The war years
During the early 1910s, we grew very rapidly due to rising speculation in real estate prices. In 1912, Edmonton amalgamated with the city of Strathcona south of the North Saskatchewan River. As a result, the city extended south of the river. Just prior to World War I, the real estate boom ended suddenly, causing the city's population to decline sharply from over 72,500 in 1914 to under 54,000 only two years later. Recruitment to the Canadian military during the war also contributed to the drop in population. Afterward, the city was slow to recover in population and economy during the twenties and thirties, until World War II. During this time, Highlands was begining to develop.
The oil boom years
The first major oil discovery in Alberta was made on February 13, 1947, near the town of Leduc to the south. As early as 1914, oil reserves were known to exist in the southern parts of Alberta but they produced very little oil compared to those around our municipality. Additional oil reserves were discovered during the late forties and the fifties near the town of Redwater. Because most of Alberta's oil reserves were concentrated in central and northern Alberta, Edmonton became home to most of the oil industry.
The oil boom of the seventies and eighties ended abruptly with the sharp decline in oil prices on the international market and the introduction of the National Energy Program in 1981. The population had reached 521,000 that same year. Although the National Energy Program was later scrapped by the federal government in the mid-eighties, the collapse of world oil prices in 1986 and massive government cutbacks kept the city from making a full economic recovery until the late nineties.
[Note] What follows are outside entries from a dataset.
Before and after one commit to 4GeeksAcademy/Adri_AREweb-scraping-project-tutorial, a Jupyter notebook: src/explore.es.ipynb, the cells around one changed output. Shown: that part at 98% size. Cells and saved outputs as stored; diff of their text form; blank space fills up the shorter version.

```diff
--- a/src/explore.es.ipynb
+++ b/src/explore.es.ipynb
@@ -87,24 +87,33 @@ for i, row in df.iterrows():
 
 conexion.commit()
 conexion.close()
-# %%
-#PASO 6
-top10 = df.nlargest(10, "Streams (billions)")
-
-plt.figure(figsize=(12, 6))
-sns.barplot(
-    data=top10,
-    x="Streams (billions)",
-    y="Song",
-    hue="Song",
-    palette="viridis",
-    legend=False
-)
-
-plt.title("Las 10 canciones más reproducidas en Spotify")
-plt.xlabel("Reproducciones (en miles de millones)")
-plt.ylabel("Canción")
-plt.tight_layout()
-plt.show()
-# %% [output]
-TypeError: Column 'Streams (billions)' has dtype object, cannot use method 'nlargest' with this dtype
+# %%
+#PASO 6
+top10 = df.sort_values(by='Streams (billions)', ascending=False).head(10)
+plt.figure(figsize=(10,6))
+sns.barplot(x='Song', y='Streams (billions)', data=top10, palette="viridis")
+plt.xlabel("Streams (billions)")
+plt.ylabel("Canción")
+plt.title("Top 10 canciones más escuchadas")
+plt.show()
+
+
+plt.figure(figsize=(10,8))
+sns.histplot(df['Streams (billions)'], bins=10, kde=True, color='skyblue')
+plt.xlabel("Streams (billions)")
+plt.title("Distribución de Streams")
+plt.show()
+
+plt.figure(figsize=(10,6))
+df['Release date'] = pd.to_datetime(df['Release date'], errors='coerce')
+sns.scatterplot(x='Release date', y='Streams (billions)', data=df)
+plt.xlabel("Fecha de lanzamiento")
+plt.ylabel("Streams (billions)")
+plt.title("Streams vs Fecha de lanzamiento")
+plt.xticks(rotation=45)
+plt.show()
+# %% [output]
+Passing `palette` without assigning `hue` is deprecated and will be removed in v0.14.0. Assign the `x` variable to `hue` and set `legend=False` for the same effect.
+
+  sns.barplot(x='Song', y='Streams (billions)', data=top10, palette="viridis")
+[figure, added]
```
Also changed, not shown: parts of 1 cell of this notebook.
Edmonton has become one of Canada's major educational centers with more than 60,000 full-time post-secondary students spread over several institutions and campuses. The University of Alberta, whose main campus is situated on the south side of the river valley, is a board-governed, public institution. The main campus consists of more than ninety buildings on 890,000 square meters of land, with buildings dating back to the university's establishment in 1908.
Relocating Edmonton Alberta
Finding a home in our city is not an easy task. Unlike most cities, Edmonton's neighborhoods are extremely deverse. The best way to find a place to live when making a relocation move is to first decide on what type of lifestyle you want. Then choose a relocation REALTOR® who specializes in the community you want to live in.